Frost protection

When to protect

Before there is a sign of frost you need to get your protection in place. Protective wrappings made of fleece, hessian, bracken, straw or polystyrene can be used to insulate plants, and you should get these in place between September and November.

Cultivation practices for specific plants can be adjusted from mid-summer, and positioning plants for the long-term or planting shelter belts can be done at any point in the year.

Tip one: smarter cultivation

Protection through cultivation will give you a long-term solution to possible winter damage. It will give you more efficient yields season after season and help you to save time and money.

The following tips will help you to improve your garden protection:

  • Feeding – Make sure you avoid nitrogen-rich fertilisers in the winter as these can cause sappy growth.
  • Soil cover – Without soil cover, like green manures, leaching of nutrients can occur.
  • Mulching – This will help you to avoid soil erosion and compaction that can occur after heavy rain.
  • Plant in a sheltered spot – It’s important to remember that your garden has its own microclimate. Some areas will be warmer than others, some will be wetter.
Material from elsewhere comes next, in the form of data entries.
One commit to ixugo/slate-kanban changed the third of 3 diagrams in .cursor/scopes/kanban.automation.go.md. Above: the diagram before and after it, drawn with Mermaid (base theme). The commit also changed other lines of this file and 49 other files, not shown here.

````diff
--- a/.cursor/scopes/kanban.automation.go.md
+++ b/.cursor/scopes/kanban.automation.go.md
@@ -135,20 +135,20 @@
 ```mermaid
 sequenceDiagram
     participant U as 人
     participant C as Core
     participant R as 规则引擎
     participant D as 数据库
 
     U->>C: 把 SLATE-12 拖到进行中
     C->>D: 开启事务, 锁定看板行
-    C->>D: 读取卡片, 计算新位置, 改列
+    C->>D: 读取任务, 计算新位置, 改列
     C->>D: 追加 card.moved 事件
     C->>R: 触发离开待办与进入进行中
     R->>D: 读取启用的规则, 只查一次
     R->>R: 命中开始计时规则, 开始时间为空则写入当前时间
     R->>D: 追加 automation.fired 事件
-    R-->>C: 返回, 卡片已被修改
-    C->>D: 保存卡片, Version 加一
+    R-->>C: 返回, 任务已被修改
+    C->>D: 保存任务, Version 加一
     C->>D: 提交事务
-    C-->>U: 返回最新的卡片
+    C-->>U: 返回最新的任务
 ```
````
Make sure you choose plants for each area carefully.
  • Keep early flowering plants away from morning sun – Plants such as Magnolias and Camellias need to be kept away from morning sun in the winter because rapid thawing can lead to bud drop.
  • Containers – These need to be kept in dry, sheltered locations and ideally grouped together.
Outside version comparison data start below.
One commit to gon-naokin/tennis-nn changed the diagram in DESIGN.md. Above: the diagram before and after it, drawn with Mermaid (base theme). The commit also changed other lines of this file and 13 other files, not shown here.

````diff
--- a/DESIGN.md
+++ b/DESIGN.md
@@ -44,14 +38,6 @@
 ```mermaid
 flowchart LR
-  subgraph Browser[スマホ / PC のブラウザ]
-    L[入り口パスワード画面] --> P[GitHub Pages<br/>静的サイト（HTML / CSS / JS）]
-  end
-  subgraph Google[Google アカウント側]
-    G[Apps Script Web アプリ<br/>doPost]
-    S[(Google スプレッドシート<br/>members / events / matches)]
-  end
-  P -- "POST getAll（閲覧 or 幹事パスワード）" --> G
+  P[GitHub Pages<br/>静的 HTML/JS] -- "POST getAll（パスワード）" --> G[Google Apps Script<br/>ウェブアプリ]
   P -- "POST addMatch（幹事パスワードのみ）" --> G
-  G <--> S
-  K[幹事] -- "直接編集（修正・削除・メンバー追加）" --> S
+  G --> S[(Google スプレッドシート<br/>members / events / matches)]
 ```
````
Tip two: check structures

Before the winter hits you should carry out a thorough check of your garden structures and replace any damaged panels, posts and fences. Fitting solid fences with wind-permeable ones is a great way of avoiding damage caused by gusting, turbulence and shaking.

Windbreaks also help to protect plants in open spaces. These can take the shape of hurdles, netting or stout posts which are great short-term solutions. Planting a hedge can be a better long-term option.

Tip three: improve drainage

Wet soil can be a big danger to young or shallow-rooted trees as it makes them more likely to uproot during strong winds. Digging organic matter into your soil will help to improve the drainage. It’s also a good idea to build raised beds and keep control of the soil within the beds, allowing them to drain better. If you have the time and budget you can install porous pipes.

Tip four: shake off excess snow

If you get a heavy fall of snow this winter there is a danger of branches breaking. Shake off excess snow as it starts to build up on branches, and prune hedges to taper at the top to minimise snow damage.